What the task asks:
Each line below should be restated word for word.

Records to use:

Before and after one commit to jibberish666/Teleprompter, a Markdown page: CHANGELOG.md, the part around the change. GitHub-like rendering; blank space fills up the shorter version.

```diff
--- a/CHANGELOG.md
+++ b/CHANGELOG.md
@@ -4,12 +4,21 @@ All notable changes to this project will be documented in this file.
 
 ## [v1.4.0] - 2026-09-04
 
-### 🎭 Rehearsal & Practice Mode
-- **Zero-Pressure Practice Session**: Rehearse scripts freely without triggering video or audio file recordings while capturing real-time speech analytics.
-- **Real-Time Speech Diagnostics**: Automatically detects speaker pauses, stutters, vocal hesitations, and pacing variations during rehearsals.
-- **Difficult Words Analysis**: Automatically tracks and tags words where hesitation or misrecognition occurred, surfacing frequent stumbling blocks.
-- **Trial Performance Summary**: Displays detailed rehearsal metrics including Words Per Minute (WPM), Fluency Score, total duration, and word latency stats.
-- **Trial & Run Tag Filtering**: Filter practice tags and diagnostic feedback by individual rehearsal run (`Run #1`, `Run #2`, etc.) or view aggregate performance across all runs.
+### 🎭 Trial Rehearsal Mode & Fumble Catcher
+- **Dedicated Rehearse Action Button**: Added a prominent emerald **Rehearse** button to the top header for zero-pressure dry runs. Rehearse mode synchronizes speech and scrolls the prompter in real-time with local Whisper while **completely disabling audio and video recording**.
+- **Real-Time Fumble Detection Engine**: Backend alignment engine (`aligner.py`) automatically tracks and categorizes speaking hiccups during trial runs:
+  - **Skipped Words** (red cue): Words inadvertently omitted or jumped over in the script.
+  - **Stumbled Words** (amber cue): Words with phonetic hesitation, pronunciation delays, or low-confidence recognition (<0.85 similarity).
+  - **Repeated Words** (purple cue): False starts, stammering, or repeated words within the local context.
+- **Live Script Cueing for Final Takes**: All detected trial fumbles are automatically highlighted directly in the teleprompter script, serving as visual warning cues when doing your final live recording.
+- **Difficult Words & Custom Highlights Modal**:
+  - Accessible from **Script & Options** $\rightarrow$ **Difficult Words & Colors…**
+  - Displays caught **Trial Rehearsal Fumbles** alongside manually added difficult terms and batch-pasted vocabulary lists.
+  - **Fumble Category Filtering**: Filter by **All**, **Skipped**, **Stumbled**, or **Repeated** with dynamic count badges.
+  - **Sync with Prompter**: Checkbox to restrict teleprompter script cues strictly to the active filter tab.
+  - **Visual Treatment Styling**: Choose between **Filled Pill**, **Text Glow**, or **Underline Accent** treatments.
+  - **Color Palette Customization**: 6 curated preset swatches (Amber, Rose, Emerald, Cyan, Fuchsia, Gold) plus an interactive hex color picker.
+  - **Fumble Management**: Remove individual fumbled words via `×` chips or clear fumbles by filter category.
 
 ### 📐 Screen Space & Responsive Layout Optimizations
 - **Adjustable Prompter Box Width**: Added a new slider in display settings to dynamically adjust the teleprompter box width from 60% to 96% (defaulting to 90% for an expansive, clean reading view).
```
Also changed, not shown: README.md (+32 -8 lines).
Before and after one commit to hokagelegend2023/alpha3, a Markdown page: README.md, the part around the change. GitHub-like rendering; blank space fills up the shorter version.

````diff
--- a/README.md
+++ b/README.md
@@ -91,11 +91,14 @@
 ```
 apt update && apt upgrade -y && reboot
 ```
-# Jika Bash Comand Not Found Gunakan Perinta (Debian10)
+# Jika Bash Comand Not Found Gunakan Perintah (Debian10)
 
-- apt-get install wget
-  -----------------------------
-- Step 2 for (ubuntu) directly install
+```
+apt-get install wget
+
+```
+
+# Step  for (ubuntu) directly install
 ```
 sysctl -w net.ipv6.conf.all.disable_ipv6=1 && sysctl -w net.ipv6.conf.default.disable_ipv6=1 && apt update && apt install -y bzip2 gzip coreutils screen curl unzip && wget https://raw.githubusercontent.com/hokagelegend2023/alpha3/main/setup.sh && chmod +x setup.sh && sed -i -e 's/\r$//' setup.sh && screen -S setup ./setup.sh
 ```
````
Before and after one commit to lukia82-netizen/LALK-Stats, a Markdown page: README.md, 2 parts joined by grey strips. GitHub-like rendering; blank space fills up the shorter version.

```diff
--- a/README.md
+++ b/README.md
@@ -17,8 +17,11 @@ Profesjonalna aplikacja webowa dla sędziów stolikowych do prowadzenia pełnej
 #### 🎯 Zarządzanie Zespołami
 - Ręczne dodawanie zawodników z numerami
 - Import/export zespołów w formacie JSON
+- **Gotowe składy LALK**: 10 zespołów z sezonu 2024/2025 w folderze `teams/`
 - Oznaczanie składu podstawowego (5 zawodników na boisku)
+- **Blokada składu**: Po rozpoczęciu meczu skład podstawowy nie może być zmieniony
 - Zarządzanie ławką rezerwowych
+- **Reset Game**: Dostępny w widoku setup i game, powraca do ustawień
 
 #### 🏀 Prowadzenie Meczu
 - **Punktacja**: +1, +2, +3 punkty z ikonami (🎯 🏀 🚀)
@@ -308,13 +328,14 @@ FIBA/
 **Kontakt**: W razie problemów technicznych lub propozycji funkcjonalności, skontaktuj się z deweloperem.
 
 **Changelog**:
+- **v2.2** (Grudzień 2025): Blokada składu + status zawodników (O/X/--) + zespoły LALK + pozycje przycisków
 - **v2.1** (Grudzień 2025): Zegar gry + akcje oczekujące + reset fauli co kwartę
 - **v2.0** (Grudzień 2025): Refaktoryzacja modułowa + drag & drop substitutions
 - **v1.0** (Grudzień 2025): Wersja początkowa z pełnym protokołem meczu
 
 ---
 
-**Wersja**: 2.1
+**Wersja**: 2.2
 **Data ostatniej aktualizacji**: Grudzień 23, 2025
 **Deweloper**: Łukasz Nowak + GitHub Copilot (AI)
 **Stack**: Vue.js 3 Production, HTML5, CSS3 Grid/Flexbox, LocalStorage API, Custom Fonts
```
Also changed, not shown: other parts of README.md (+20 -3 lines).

Output of the task:
Before and after one commit to jibberish666/Teleprompter, a Markdown page: CHANGELOG.md, the part around the change. GitHub-like rendering; blank space fills up the shorter version.

```diff
--- a/CHANGELOG.md
+++ b/CHANGELOG.md
@@ -4,12 +4,21 @@ All notable changes to this project will be documented in this file.
 
 ## [v1.4.0] - 2026-09-04
 
-### 🎭 Rehearsal & Practice Mode
-- **Zero-Pressure Practice Session**: Rehearse scripts freely without triggering video or audio file recordings while capturing real-time speech analytics.
-- **Real-Time Speech Diagnostics**: Automatically detects speaker pauses, stutters, vocal hesitations, and pacing variations during rehearsals.
-- **Difficult Words Analysis**: Automatically tracks and tags words where hesitation or misrecognition occurred, surfacing frequent stumbling blocks.
-- **Trial Performance Summary**: Displays detailed rehearsal metrics including Words Per Minute (WPM), Fluency Score, total duration, and word latency stats.
-- **Trial & Run Tag Filtering**: Filter practice tags and diagnostic feedback by individual rehearsal run (`Run #1`, `Run #2`, etc.) or view aggregate performance across all runs.
+### 🎭 Trial Rehearsal Mode & Fumble Catcher
+- **Dedicated Rehearse Action Button**: Added a prominent emerald **Rehearse** button to the top header for zero-pressure dry runs. Rehearse mode synchronizes speech and scrolls the prompter in real-time with local Whisper while **completely disabling audio and video recording**.
+- **Real-Time Fumble Detection Engine**: Backend alignment engine (`aligner.py`) automatically tracks and categorizes speaking hiccups during trial runs:
+  - **Skipped Words** (red cue): Words inadvertently omitted or jumped over in the script.
+  - **Stumbled Words** (amber cue): Words with phonetic hesitation, pronunciation delays, or low-confidence recognition (<0.85 similarity).
+  - **Repeated Words** (purple cue): False starts, stammering, or repeated words within the local context.
+- **Live Script Cueing for Final Takes**: All detected trial fumbles are automatically highlighted directly in the teleprompter script, serving as visual warning cues when doing your final live recording.
+- **Difficult Words & Custom Highlights Modal**:
+  - Accessible from **Script & Options** $\rightarrow$ **Difficult Words & Colors…**
+  - Displays caught **Trial Rehearsal Fumbles** alongside manually added difficult terms and batch-pasted vocabulary lists.
+  - **Fumble Category Filtering**: Filter by **All**, **Skipped**, **Stumbled**, or **Repeated** with dynamic count badges.
+  - **Sync with Prompter**: Checkbox to restrict teleprompter script cues strictly to the active filter tab.
+  - **Visual Treatment Styling**: Choose between **Filled Pill**, **Text Glow**, or **Underline Accent** treatments.
+  - **Color Palette Customization**: 6 curated preset swatches (Amber, Rose, Emerald, Cyan, Fuchsia, Gold) plus an interactive hex color picker.
+  - **Fumble Management**: Remove individual fumbled words via `×` chips or clear fumbles by filter category.
 
 ### 📐 Screen Space & Responsive Layout Optimizations
 - **Adjustable Prompter Box Width**: Added a new slider in display settings to dynamically adjust the teleprompter box width from 60% to 96% (defaulting to 90% for an expansive, clean reading view).
```
Also changed, not shown: README.md (+32 -8 lines).
Before and after one commit to hokagelegend2023/alpha3, a Markdown page: README.md, the part around the change. GitHub-like rendering; blank space fills up the shorter version.

````diff
--- a/README.md
+++ b/README.md
@@ -91,11 +91,14 @@
 ```
 apt update && apt upgrade -y && reboot
 ```
-# Jika Bash Comand Not Found Gunakan Perinta (Debian10)
+# Jika Bash Comand Not Found Gunakan Perintah (Debian10)
 
-- apt-get install wget
-  -----------------------------
-- Step 2 for (ubuntu) directly install
+```
+apt-get install wget
+
+```
+
+# Step  for (ubuntu) directly install
 ```
 sysctl -w net.ipv6.conf.all.disable_ipv6=1 && sysctl -w net.ipv6.conf.default.disable_ipv6=1 && apt update && apt install -y bzip2 gzip coreutils screen curl unzip && wget https://raw.githubusercontent.com/hokagelegend2023/alpha3/main/setup.sh && chmod +x setup.sh && sed -i -e 's/\r$//' setup.sh && screen -S setup ./setup.sh
 ```
````
Before and after one commit to lukia82-netizen/LALK-Stats, a Markdown page: README.md, 2 parts joined by grey strips. GitHub-like rendering; blank space fills up the shorter version.

```diff
--- a/README.md
+++ b/README.md
@@ -17,8 +17,11 @@ Profesjonalna aplikacja webowa dla sędziów stolikowych do prowadzenia pełnej
 #### 🎯 Zarządzanie Zespołami
 - Ręczne dodawanie zawodników z numerami
 - Import/export zespołów w formacie JSON
+- **Gotowe składy LALK**: 10 zespołów z sezonu 2024/2025 w folderze `teams/`
 - Oznaczanie składu podstawowego (5 zawodników na boisku)
+- **Blokada składu**: Po rozpoczęciu meczu skład podstawowy nie może być zmieniony
 - Zarządzanie ławką rezerwowych
+- **Reset Game**: Dostępny w widoku setup i game, powraca do ustawień
 
 #### 🏀 Prowadzenie Meczu
 - **Punktacja**: +1, +2, +3 punkty z ikonami (🎯 🏀 🚀)
@@ -308,13 +328,14 @@ FIBA/
 **Kontakt**: W razie problemów technicznych lub propozycji funkcjonalności, skontaktuj się z deweloperem.
 
 **Changelog**:
+- **v2.2** (Grudzień 2025): Blokada składu + status zawodników (O/X/--) + zespoły LALK + pozycje przycisków
 - **v2.1** (Grudzień 2025): Zegar gry + akcje oczekujące + reset fauli co kwartę
 - **v2.0** (Grudzień 2025): Refaktoryzacja modułowa + drag & drop substitutions
 - **v1.0** (Grudzień 2025): Wersja początkowa z pełnym protokołem meczu
 
 ---
 
-**Wersja**: 2.1
+**Wersja**: 2.2
 **Data ostatniej aktualizacji**: Grudzień 23, 2025
 **Deweloper**: Łukasz Nowak + GitHub Copilot (AI)
 **Stack**: Vue.js 3 Production, HTML5, CSS3 Grid/Flexbox, LocalStorage API, Custom Fonts
```
Also changed, not shown: other parts of README.md (+20 -3 lines).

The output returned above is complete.